'True Son' of the University Plans for BC's Future
Nearly 20 years ago, speaking at the Vanderslice Hall dedication ceremony, Geoffrey Boisi '69, P'11—then Board of Trustees chair—called the building's benefactor, Dr. Thomas A. Vanderslice '53, H'03, P'79, '80, '83, '86, "a true son of Boston College" for his generosity to his alma mater.
A one-time board chair himself, Vanderslice served as a trustee from 1978 to 1996, and his tenure coincided with momentous growth in BC's national reputation. His 18 years on the board and ongoing relationship with the University have been marked by a series of philanthropic initiatives demonstrating not only remarkable generosity, but also an uncanny intuition for crucially timed investments.
As a businessman with a PhD in chemistry and physics, Vanderslice funded a faculty chair in economics and has invested heavily in the sciences in recent decades, funding two prestigious faculty positions in chemistry. Working to ensure that the University's academic buildings matched the great scholarship occurring within them, he served as chairman of the fundraising campaign for the Merkert Chemistry Center. Today, BC ranks 31st in U.S.News & World Report's "2012 Best Colleges," and its reputation and popularity are owed in large part to Vanderslice's thoughtfully directed philanthropy.

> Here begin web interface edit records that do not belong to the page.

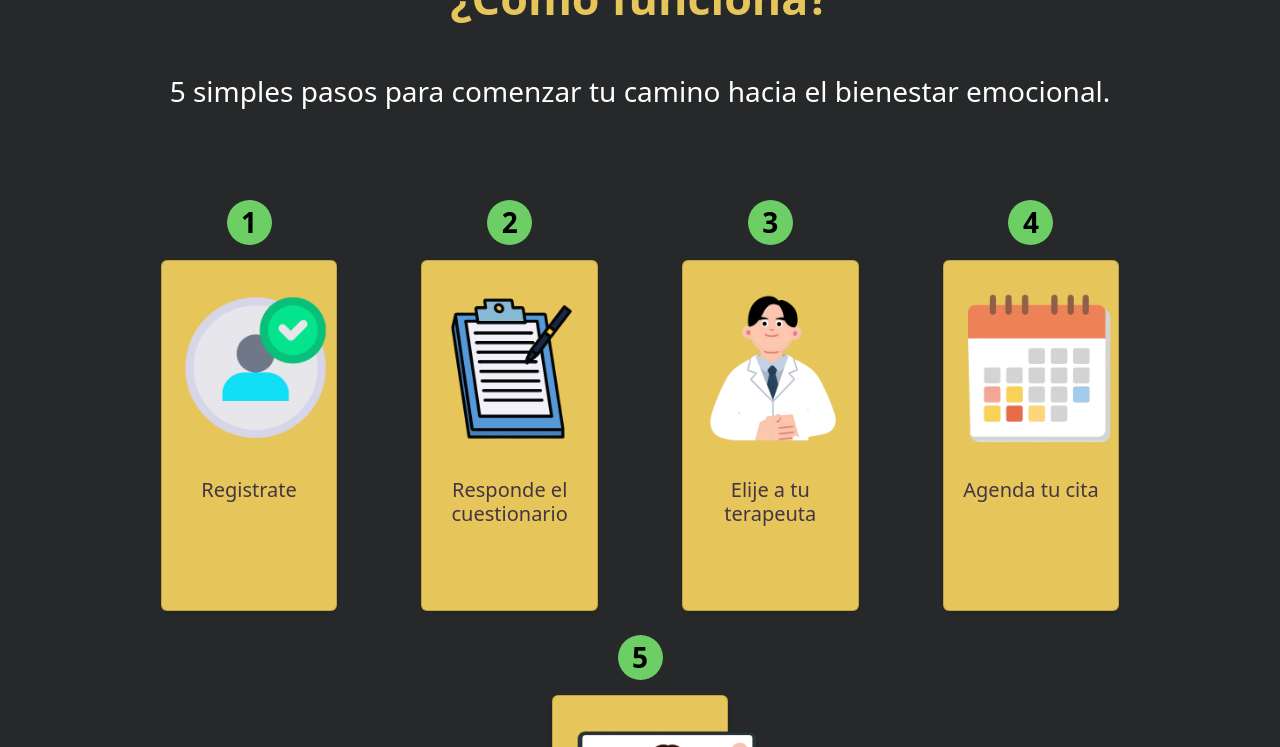
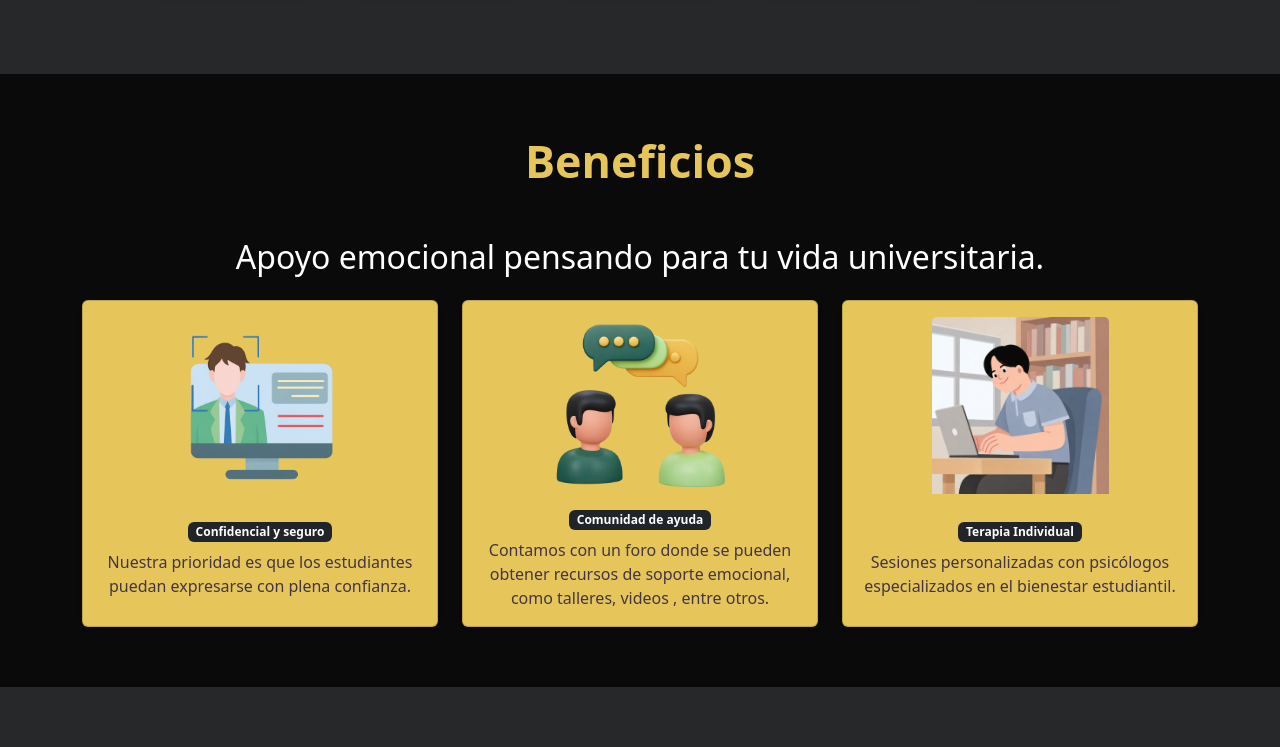
Before and after one commit to UrielRQ/YuumCare-2.0, a plain HTML site: page index.html in a window 1280 px wide. Shown: the part 2053-2800 px from the top of the page. After the commit the page ends 2740 px from the top, so only its background shows below. Drawn offline with nearby package versions, Linux system fonts and the light colour scheme.

Commit message:
Avance Bootstrap sesiones 1-6 aplicado a YuumCare

```diff
--- a/index.html
+++ b/index.html
@@ -13,21 +13,39 @@
 </head>
 <body>
 
-<nav class="topbar">
-    <div class="logo">
-        <img src="images/logo pequeño.png" alt="Logo YuumCare">
-        YUUMCARE
-    </div>
-    <ul class="nav-links">
-        <li><a href="#">Inicio</a></li>
-        <li><a href="#">Como funciona</a></li>
-        <li><a href="#">Beneficios</a></li>
-        <li><a href="#">Contacto</a></li>
-        <li><a href="#" class="btn-login">Iniciar Sesión</a></li>
-    </ul>
-</nav>
+    <nav class="navbar navbar-expand-lg navbar-dark bg-black fixed-top">
+        <div class="container">
+            <div class="logo">
+                <img src="images/logo pequeño.png" alt="Logo YuumCare">
+            </div>
+            <a class="navbar-brand " href="#">YuumCare</a>
+            <button class="navbar-toggler" type="button" data-bs-toggle="collapse" data-bs-target="#menu">
+                <span class="navbar-toggler-icon"></span>
+            </button>
+            <div class="collapse navbar-collapse" id="menu">
+                <ul class="navbar-nav ms-auto">
 
-<section class="hero">
+                    <li class="nav-item"><a class="nav-link" href="#inicio">Inicio</a></li>
+                    <li class="nav-item"><a class="nav-link" href="#Que es">Qué es</a></li>
+                    <li class="nav-item"><a class="nav-link" href="#como-funciona">Cómo funciona</a></li>
+
+                    <li class="nav-item dropdown">
+                        <a class="nav-link dropdown-toggle" href="#" id="navbarDropdown" role="button" data-bs-toggle="dropdown" aria-expanded="false">
+                        Beneficios
+                        </a>
+                        <ul class="dropdown-menu dropdown-menu-dark" aria-labelledby="navbarDropdown">
+                        <li><a class="dropdown-item" href="#beneficio1">Confidencial</a></li>
+                        <li><a class="dropdown-item" href="#beneficio2">Comunidad</a></li>
+                        <li><a class="dropdown-item" href="#beneficio3">Individual</a></li>
+                        </ul>
+                    </li>
+
+                </ul>
+            </div>
+        </div>
+    </nav>
+
+<section id="inicio" class="hero">
     <div class="hero-text">
         <h1>Apoyo psicológico <br>en entornos <br>universitarios</h1>
 
@@ -44,25 +62,26 @@
     <div class="wave-bg"></div>
 </section>
 
-<section class="info-section">
+<section id="Que es" class="info-section">
     <h2 class="section-title">¿Qué es YuumCare?</h2>
 
     <div class="cards-container">
-        <div class="info-card">
+
+        <div class="info-card py-5">
             <div class="icon-box">
                 <img src="images/Gestionar citas.png" alt="Gestionar citas">
             </div>
             <p>Permite una gestión eficiente de citas terapéuticas y evaluación psicológica inicial.</p>
         </div>
 
-        <div class="info-card">
+        <div class="info-card py-5">
             <div class="icon-box">
                 <img src="images/conversaciones.png" alt="conversaciones">
             </div>
             <p>Tus conversaciones son seguras, privadas y continuas.</p>
         </div>
 
-        <div class="info-card">
+        <div class="info-card py-5">
             <div class="icon-box">
                 <img src="images/conversacion remota.png" alt="conversacion remota">
             </div>
@@ -71,13 +90,12 @@
     </div>
 </section>
 
-<section class="how-section mb-5">
+<section id="como-funciona" class="how-section mb-5">
   <h2 class="section-title">¿Cómo funciona?</h2>
+    <h3>5 simples pasos para comenzar tu camino hacia el bienestar emocional.</h3>
+    <div class="row g-5" style="justify-content: center;">
 
-    <div class="row g-4">
-        <h3>5 simples pasos para comenzar tu camino hacia el bienestar emocional.</h3>
-
-        <div class="col-md-2">
+        <div class="col-8 col-md-4 col-lg-2 py-5">
             <h3 class="step-circle">1</h3>
             <div class="card shadow-sm h-100">
                 <div class="card-body mt-3">
@@ -89,7 +107,7 @@
             </div>
         </div>
 
-        <div class="col-md-2">
+        <div class="col-8 col-md-4 col-lg-2 py-5">
             <h3 class="step-circle ">2</h3>
             <div class="card shadow-sm h-100">
                 <div class="card-body mt-3">
@@ -101,7 +119,7 @@
             </div>
         </div>
 
-        <div class="col-md-2">
+        <div class="col-8 col-md-4 col-lg-2 py-5">
             <h3 class="step-circle">3</h3>
             <div class="card shadow-sm h-100">
                 <div class="card-body mt-3">
@@ -113,7 +131,7 @@
             </div>
         </div>
 
-        <div class="col-md-2">
+        <div class="col-8 col-md-4 col-lg-2 py-5">
             <h3 class="step-circle">4</h3>
             <div class="card shadow-sm h-100">
                 <div class="card-body mt-3">
@@ -125,7 +143,7 @@
             </div>
         </div>
 
-        <div class="col-md-2">
+        <div class="col-8 col-md-4 col-lg-2 py-5">
             <h3 class="step-circle">5</h3>
             <div class="card shadow-sm h-100">
                 <div class="card-body mt-3">
@@ -140,6 +158,50 @@
     </div>
 </section>
 
+<!-- Beneficios -->
+<section id="beneficios" class="beneficios-section">
+    <h2 class="section-title">Beneficios</h2>
+    <div class="container">
+      <h2 class="mb-4">Apoyo emocional pensando para tu vida universitaria.</h2>
+
+      <div class="row g-4">
+
+        <div class="col-12 col-md-6 col-lg-4" id="beneficio1">
+          <div class="card shadow-sm h-100">
+            <img src="images/beneficio1.png" class="card-img-top w-50 d-block mx-auto mt-3">
+            <div class="card-body">
+              <span class="badge bg-dark mb-2">Confidencial y seguro</span>
+              <p class="card-text"> Nuestra prioridad es que los estudiantes puedan expresarse con plena confianza.</p>
+            </div>
+          </div>
+        </div>
+
+        <div class="col-12 col-md-6 col-lg-4 " id="beneficio2">
+          <div class="card shadow-sm h-100">
+            <img src="images/beneficio2.png" class="card-img-top w-50 d-block mx-auto mt-3">
+            <div class="card-body">
+              <span class="badge bg-dark mb-2">Comunidad de ayuda</span>
+              <p class="card-text">Contamos con un foro donde se pueden obtener recursos de soporte emocional, como talleres, videos , entre otros.</p>
+
+            </div>
+          </div>
+        </div>
+
+        <div class="col-12 col-md-6 col-lg-4" id="beneficio3">
+          <div class="card shadow-sm h-100">
+            <img src="images/beneficio3.png" class="card-img-top w-50 d-block mx-auto mt-3">
+            <div class="card-body">
+              <span class="badge bg-dark mb-2">Terapia Individual</span>
+              <p class="card-text">Sesiones personalizadas con psicólogos especializados en el bienestar estudiantil.</p>
+
+            </div>
+          </div>
+        </div>
+
+      </div>
+    </div>
+  </section>
+
 </body>
 </html>
 
--- a/styles.css
+++ b/styles.css
@@ -5,11 +5,16 @@
     box-sizing: border-box;
 }
 
+html {
+  scroll-behavior: smooth;
+}
+
 body {
     /* Pila de fuentes moderna y segura */
     font-family: system-ui, -apple-system, BlinkMacSystemFont, "Segoe UI", Roboto, Helvetica, Arial, sans-serif;
     background-color: #262829;
     color: #ffffff;
+    padding-top:40px;
 }
 
 /* --- NAVBAR --- */
@@ -21,7 +26,7 @@ body {
     background-color: #0a0a0a;
 }
 
-.logo {
+.navbar-brand {
     font-weight: 700;
     font-size: 1.5rem;
     color: #F7BA2D;  /*color de la letra yuumcare*/
@@ -131,19 +136,6 @@ body {
     filter: drop-shadow(0 10px 20px rgba(0,0,0,0.5));
 }
 
-/* .wave-bg {
-    position: absolute;
-    bottom: 0;
-    left: 0;
-    width: 100%;
-    height: 30%;
-    background-color: #000000;
-    z-index: -4;
-    border-top-left-radius: 10% 100%;
-    border-top-right-radius: 0;
-}  */
-/* Asegúrate que el padre tenga esto para que el absolute funcione bien */
-
 .wave-bg {
     position: absolute;
     bottom: 0;
@@ -176,7 +168,7 @@ body {
 .cards-container {
     display: flex;
     justify-content: center;
-    gap: 150px;
+    gap: 50px;
     flex-wrap: wrap;
 }
 
@@ -200,18 +192,22 @@ body {
     display: flex;
     align-items: center;
     justify-content: center;
-    margin: 0 auto 15px auto; /* centra y da espacio */
+    margin: 30px auto 4px auto; /* centra y da espacio */
     font-weight: bold;
 }
 
 
 .icon-box {
-    margin-bottom: 35px;
+    height: 120px;
+    display: flex;
+    align-items: center;
+    justify-content: center;
 }
 
 .icon-box img {
-    height: 150px;
-    width: auto;
+    max-height: 100%;
+    max-width: 100%;
+    object-fit: contain;
 }
 
 .info-card p {
@@ -228,17 +224,32 @@ body {
     background-color: #262829;
 }
 
-.row {
-    display: flex;
-    justify-content: center;
-    gap: 60px;
-    flex-wrap: wrap;
-}
 
 .card {
     background-color: #E6C65B;
     color: rgb(67, 53, 67);
-    flex: 1 1 200px;
+
+}
+.card-title {
+    font-size: 14px;
+    font-weight: 500;
+    text-align: center;
+    line-height: 1.3;
+    margin-top: 10px;
+}
+
+.card-body {
+    display: flex;
+    flex-direction: column;
+    align-items: center;
+    justify-content: center;
+
+}
+
+.beneficios-section {
+    padding: 60px 50px;
+    text-align: center;
+    background-color: #0a0a0a;
 }
 
 /* --- ESTILOS DE LA PÁGINA DE REGISTRO --- */
```
Also changed, not shown: registro.html (+24 -8 lines), images/beneficio1.png (added), images/beneficio2.png (added), images/beneficio3.png (added), 1 other file.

His most recent investment will help the University remain responsive to the times. He first named BC as a beneficiary of a life insurance policy in the 1990s. And to honor his upcoming 60th reunion, he has decided on another form of legacy giving, a $1-million charitable gift annuity, the remainder of which will help BC address its most urgent needs in the future.

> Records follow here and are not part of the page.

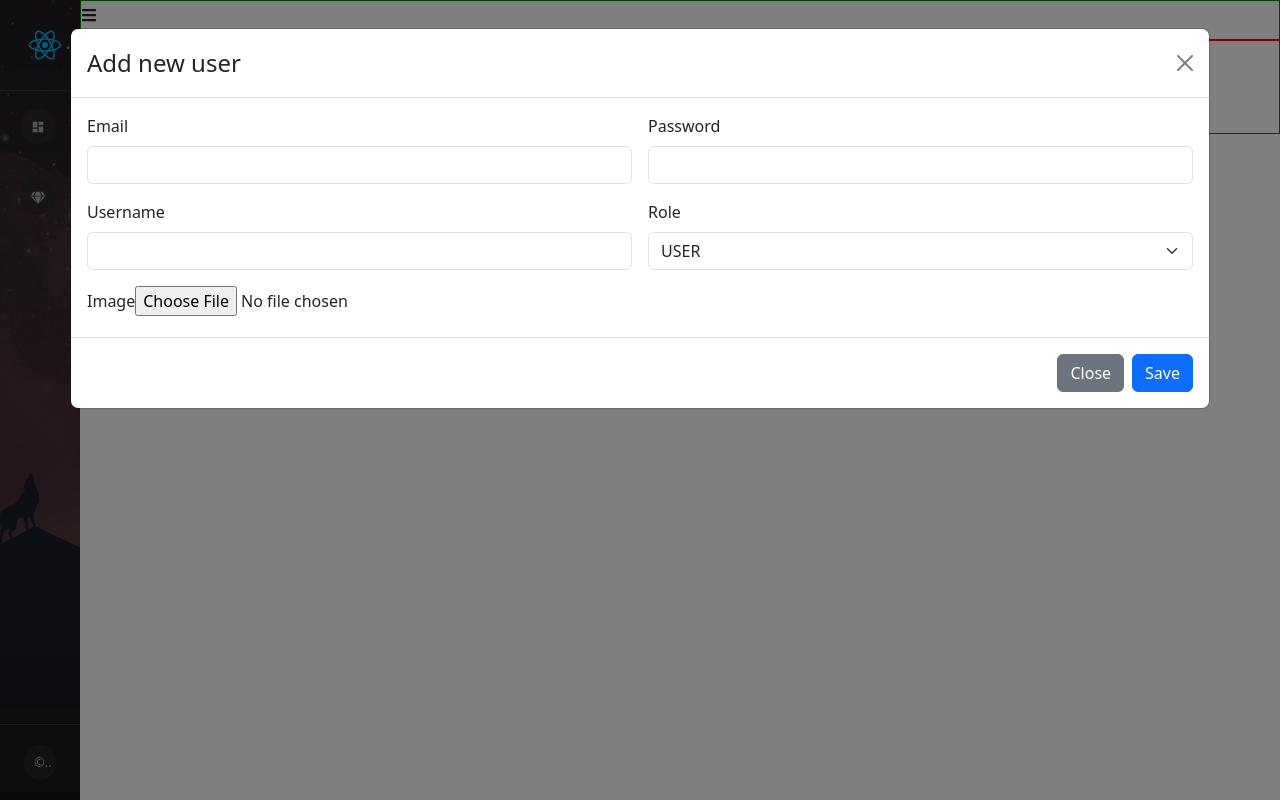
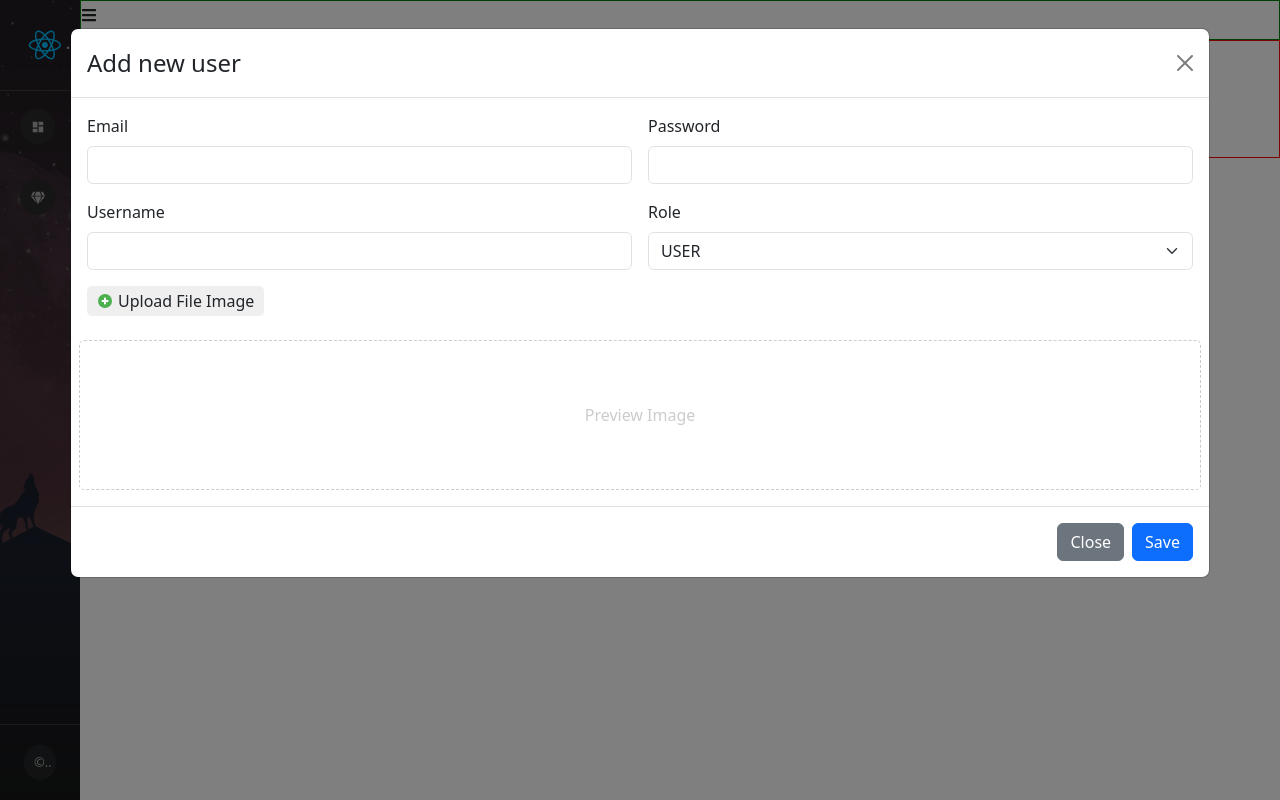
Before and after one commit to Khang-CS/CreateReactApp, a React (Create React App) app: page /admins/manage-users in a window 1280 px wide. Both pictures are taken after a click on the button "Launch demo modal". Built offline with nearby package versions, Linux system fonts and the light colour scheme.

Commit message:
57 - state modal create user

```diff
--- a/src/component/Admin/Content/ManageUser.js
+++ b/src/component/Admin/Content/ManageUser.js
@@ -1,5 +1,5 @@
 import ModalCreateUser from "./ModalCreateUser";
-
+import './ManageUser.scss'
 
 
 const ManageUser = (props) => {
@@ -14,8 +14,9 @@
                 </div>
                 <div>
                     table users
-                    <ModalCreateUser />
                 </div>
+
+                <ModalCreateUser />
 
             </div>
         </div>
--- /dev/null
+++ b/src/component/Admin/Content/ManageUser.scss
@@ -0,0 +1,36 @@
+.manage-user-container {
+    .user-content {}
+}
+
+.modal-add-user {
+    .img-preview {
+        border         : 1px dashed #ccc;
+        height         : 150px;
+        border-radius  : 5px;
+        display        : flex;
+        justify-content: center;
+        align-items    : center;
+        color          : #ccc;
+
+    }
+
+    img {
+        max-width : 100%;
+        max-height: 100%;
+    }
+
+    .label-upload {
+        display      : flex;
+        align-items  : center;
+        gap          : 5px;
+        width        : fit-content;
+        padding      : 3px 10px;
+        border-radius: 5px;
+        background   : #eeee;
+        cursor       : pointer;
+
+        &:hover {
+            background-color: #dcdcdc;
+        }
+    }
+}
--- a/src/component/Admin/Content/ModalCreateUser.js
+++ b/src/component/Admin/Content/ModalCreateUser.js
@@ -1,12 +1,31 @@
 import { useState } from 'react';
 import Button from 'react-bootstrap/Button';
 import Modal from 'react-bootstrap/Modal';
+import { FcPlus } from "react-icons/fc";
 
 const ModalCreateUser = () => {
     const [show, setShow] = useState(false);
 
     const handleClose = () => setShow(false);
     const handleShow = () => setShow(true);
+
+    const [email, setEmail] = useState('');
+    const [password, setPassword] = useState('');
+    const [username, setUsername] = useState('');
+    const [image, setImage] = useState('');
+    const [role, setRole] = useState('USER');
+
+    const [previewImage, setPreviewImage] = useState('');
+
+    const handleUploadImage = (event) => {
+        if (event.target && event.target.files && event.target.files[0]) {
+            setPreviewImage(URL.createObjectURL(event.target.files[0]));
+            setImage(event.target.files[0]);
+        }
+
+
+        console.log('upload file', event.target.files[0]);
+    }
 
     return (
         <>
@@ -18,7 +37,9 @@
                 size="xl"
                 show={show}
                 onHide={handleClose}
-                backdrop='static'            >
+                backdrop='static'
+                className='modal-add-user'
+            >
                 <Modal.Header closeButton>
                     <Modal.Title>Add new user</Modal.Title>
                 </Modal.Header>
@@ -26,27 +47,57 @@
                     <form className="row g-3">
                         <div className="col-md-6">
                             <label className="form-label">Email</label>
-                            <input type="email" className="form-control" />
+                            <input
+                                value={email} type="email" className="form-control"
+                                onChange={(event) => setEmail(event.target.value)}
+                            />
                         </div>
                         <div className="col-md-6">
                             <label className="form-label">Password</label>
-                            <input type="password" className="form-control" />
+                            <input
+                                value={password} type="password" className="form-control"
+                                onChange={(event) => setPassword(event.target.value)}
+                            />
                         </div>
 
                         <div className="col-md-6">
                             <label className="form-label">Username</label>
-                            <input type="text" className="form-control" />
+                            <input
+                                value={username}
+                                type="text" className="form-control"
+                                onChange={(event) => setUsername(event.target.value)}
+                            />
                         </div>
                         <div className="col-md-6">
                             <label className="form-label">Role</label>
-                            <select className="form-select">
-                                <option selected value='USER'>USER</option>
+                            <select defaultValue='USER' className="form-select"
+                                onChange={(event) => setRole(event.target.value)}
+                            >
+                                <option value='USER'>USER</option>
                                 <option value='ADMIN'>ADMIN</option>
                             </select>
                         </div>
                         <div className='col-md-12'>
-                            <label className='form-label'>Image</label>
-                            <input type='file' />
+                            <label className='form-label label-upload' htmlFor='labelUpload'>
+                                <FcPlus />
+                                Upload File Image
+                            </label>
+                            <input
+                                id='labelUpload'
+                                type='file'
+                                hidden
+                                onChange={(event) => handleUploadImage(event)}
+                            />
+                        </div>
+
+                        <div className='col-md-12 img-preview'>
+                            {previewImage ?
+                                <img src={previewImage} />
+                                :
+                                <span>Preview Image</span>
+                            }
+
+
                         </div>
                     </form>
                 </Modal.Body>
```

"BC has always been a source of rigorous scholarship and teaching and, in every decade since its inception, it has responded to challenges and opportunities with grace and readiness," says Vanderslice. "Legacy giving is my way of ensuring that BC can embrace its greatest moments for generations to come."